Candidates who failed on the first try may be still interested in the company, and the company may still be interested in them. Create a monthly newsletter with new open roles, tips on applying, and insights about working in the company for such individuals. In the rejection letter, or on the Careers page, offer candidates to subscribe and stay tuned on new job opportunities.
Provide Feedback and Ask For It
Providing feedback to the rejected candidates is great for the company’s image. Candidates do not think highly of organizations that send rejection letters containing only “Unfortunately we decided to move on further with other candidates”.
However, if you give candidates decent feedback mentioning what affected your decision (candidate’s weak points that do not match the job profile), they have something to work with and most of the candidates feel grateful.

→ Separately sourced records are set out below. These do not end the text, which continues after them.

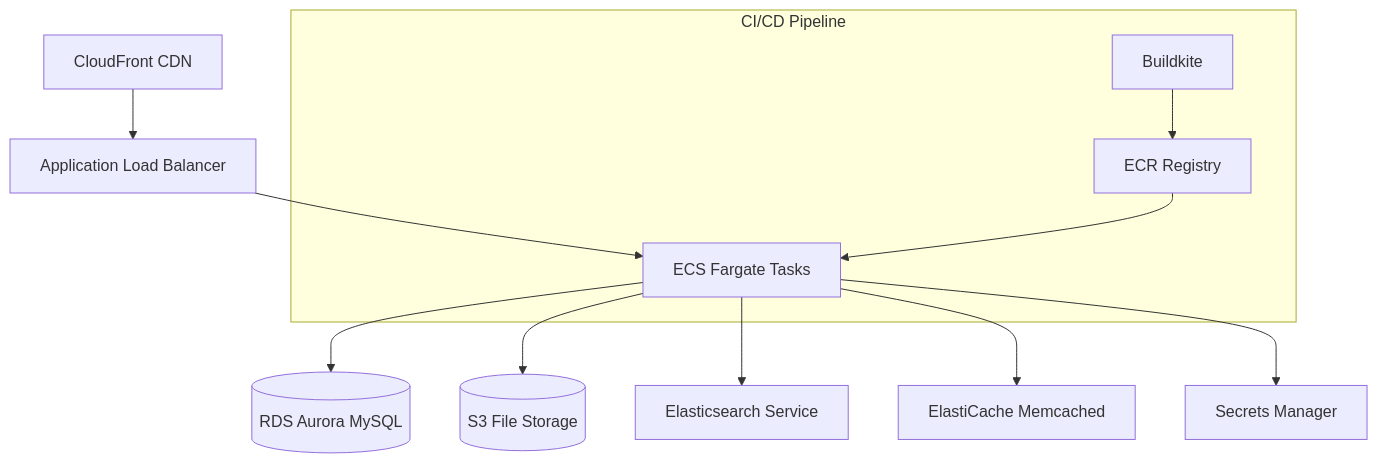
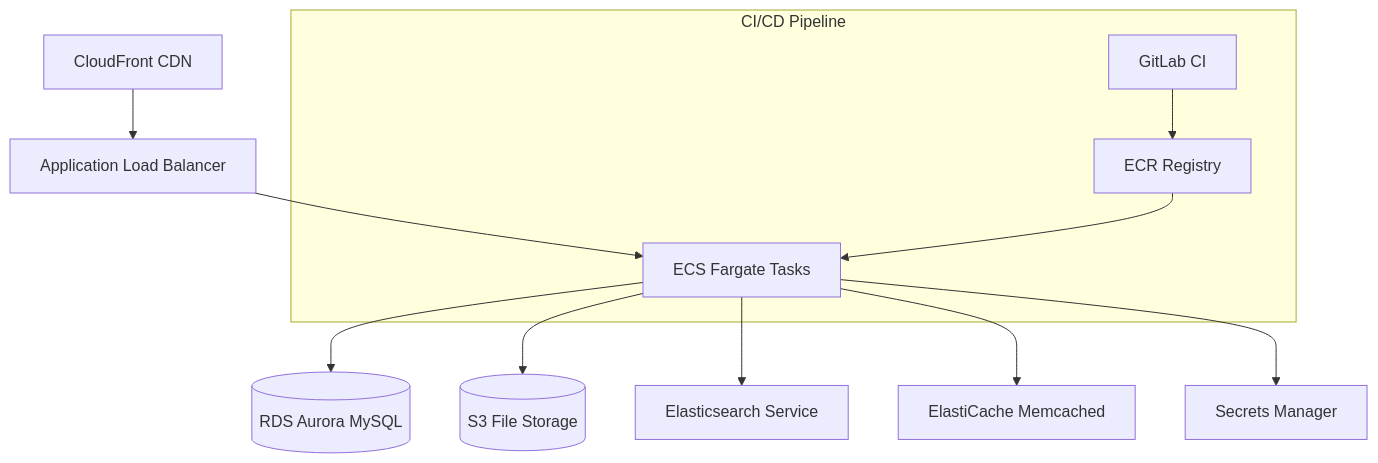
One commit to USEPA/webcms changed the diagram in README.md. Above: the diagram before and after it, drawn with Mermaid. The commit also changed other lines of this file and 8 other files, not shown here.

````diff
--- a/README.md
+++ b/README.md
@@ -184,15 +204,15 @@
 ```mermaid
 graph TB
     CF[CloudFront CDN] --> ALB[Application Load Balancer]
     ALB --> ECS[ECS Fargate Tasks]
     ECS --> RDS[(RDS Aurora MySQL)]
     ECS --> S3[(S3 File Storage)]
     ECS --> ES[Elasticsearch Service]
     ECS --> EC[ElastiCache Memcached]
     ECS --> SM[Secrets Manager]
     
-    subgraph "CI/CD Pipeline"
-        BK[Buildkite] --> ECR[ECR Registry]
+subgraph "CI/CD Pipeline"
+        GL[GitLab CI] --> ECR[ECR Registry]
         ECR --> ECS
     end
 ```
````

Even if they do not apply ever again, they will not think they were rejected on the basis of personal dislike, or a small issue with their resume.
Asking for feedback on your recruiting process is essential as well. 75% of job seekers were never or rarely asked for feedback by employers. However, collecting feedback may help to learn unique insights on your current hiring process and create a better candidate’s experience in the future.
Measuring the Performance of Your Candidate Engagement Strategy
Before you start implementing these tips, it makes sense to measure the current candidate engagement level. It will help you either understand that you are doing perfectly fine or you need to put more effort into building a feel-good candidate’s journey.
These metrics will help you to understand candidate engagement in your company better:
- average time spent by a candidate on every stage of the recruitment process;
- candidate drop-off rate;
- application completion rate;
- percentage of candidates who do not reply or do not read recruiter’s emails/messages;
- how many candidates re-apply to the company later;
- your company’s net promoter score (NPS) according to the candidates.
Candidate engagement is essential if you want to build a better employer brand image, encourage quality candidates to reapply, and cut recruitment costs. Candidate engagement is in little things you do for the candidates but it makes a huge difference in the long run.
There are many tips that may be helpful. However, try to start implementing them one by one to not get overwhelmed and drop the activity altogether. You may choose tips that are more relevant to your business.
Measure candidate’s engagement to know whether you have a problem and to see whether your efforts are paying off.
If your employer’s brand is not strong enough yet, and your business is lacking enough active applicants, you may need to be sourcing passive candidates.
Check out our Sourcing Hacks — a set of checklists and cheat sheets to boost your sourcing team’s performance, especially in remote reality.